Fluconazole for empiric antifungal therapy in cancer patients with fever and neutropenia
1 Division of General Medicine, Department of Medicine, Brigham and Women's Hospital, Boston, MA, USA
2 Department of Information Systems, Partners HealthCare System, Boston, MA, USA
3 Vanderbilt University Medical Center, Nashville, TN, USA
4 Outcomes Research, Merck & Co., Inc., Whitehouse Station, NJ, USA
5 Department of Medicine, Harvard Medical School, Boston, MA, USA
BMC Infectious Diseases 2006, 6:173 doi:10.1186/1471-2334-6-173Published: 5 December 2006
Several clinical trials have demonstrated the efficacy of fluconazole as empiric antifungal therapy in cancer patients with fever and neutropenia. Our objective was to assess the frequency and resource utilization associated with treatment failure in cancer patients given empiric fluconazole antifungal therapy in routine inpatient care.
We performed a retrospective cohort study of cancer patients treated with oral or intravenous fluconazole between 7/97 and 6/01 in a tertiary care hospital. The final study cohort included cancer patients with neutropenia (an absolute neutrophil count below 500 cells/mm3) and fever (a temperature above 38°C or 100.4°F), who were receiving at least 96 hours of parenteral antibacterial therapy prior to initiating fluconazole. Patients' responses to empiric therapy were assessed by reviewing patient charts.
Among 103 cancer admissions with fever and neutropenia, treatment failure after initiating empiric fluconazole antifungal therapy occurred in 41% (95% confidence interval (CI) 31% – 50%) of admissions. Patients with a diagnosis of hematological malignancy had increased risk of treatment failure (OR = 4.6, 95% CI 1.5 – 14.8). When treatment failure occurred the mean adjusted increases in length of stay and total costs were 7.4 days (95% CI 3.3 – 11.5) and $18,925 (95% CI 3,289 – 34,563), respectively.

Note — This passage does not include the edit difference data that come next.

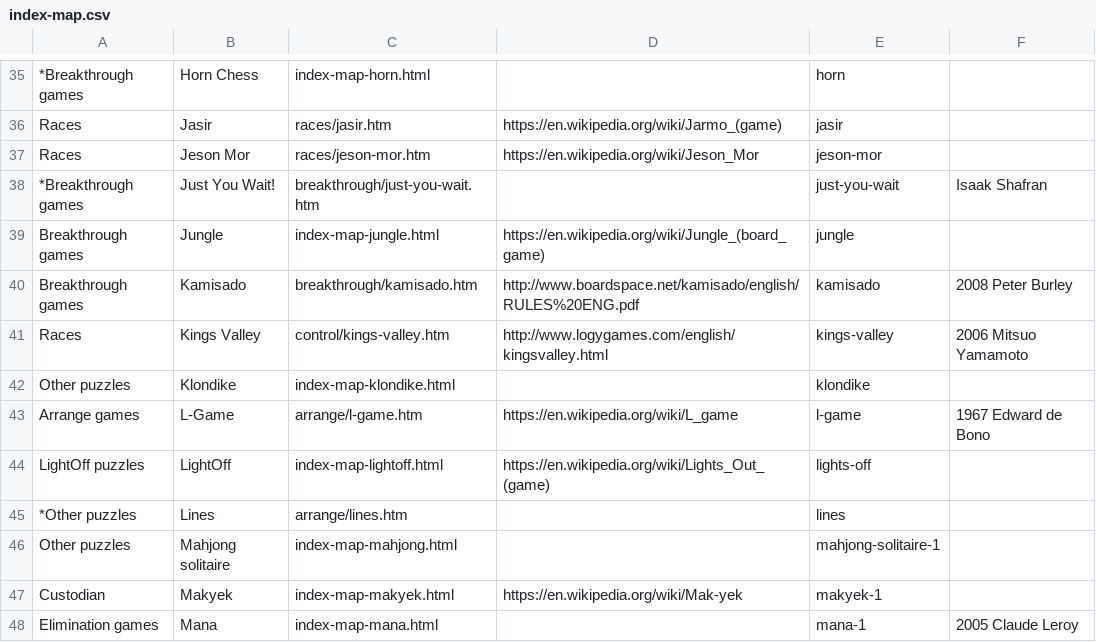
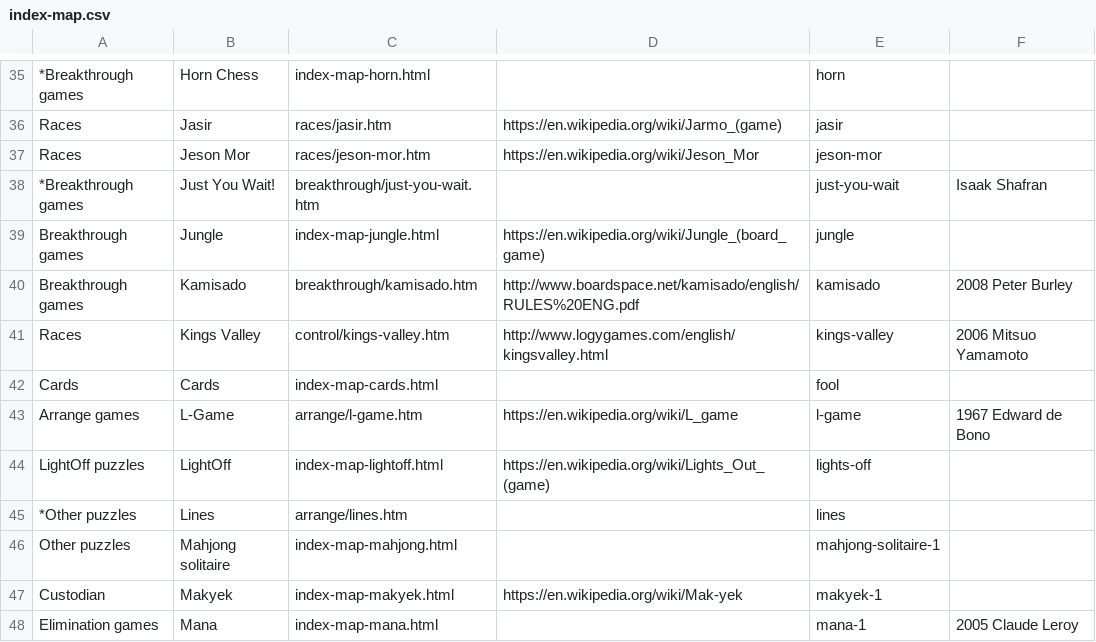
Before and after one commit to DagazProject/DagazProject.github.io, a CSV file: index-map.csv, drawn as a sheet; only a part is shown, gaps mark what is left out.

Commit message:
Fool

```diff
--- a/index-map.csv
+++ b/index-map.csv
@@ -41,3 +41,3 @@ Breakthrough games;Kamisado;breakthrough/kamisado.htm;http://www.boardspace.net/
 Races;Kings Valley;control/kings-valley.htm;http://www.logygames.com/english/kingsvalley.html;kings-valley;2006 Mitsuo Yamamoto
-Other puzzles;Klondike;index-map-klondike.html;;klondike;
+Cards;Cards;index-map-cards.html;;fool;
 Arrange games;L-Game;arrange/l-game.htm;https://en.wikipedia.org/wiki/L_game;l-game;1967 Edward de Bono
```
Also changed, not shown: 10 other files.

Treatment failure occurred in more than one-third of neutropenic cancer patients on fluconazole as empiric antifungal treatment for fever in routine clinical treatment. The increase in costs when treatment failure occurs is substantial.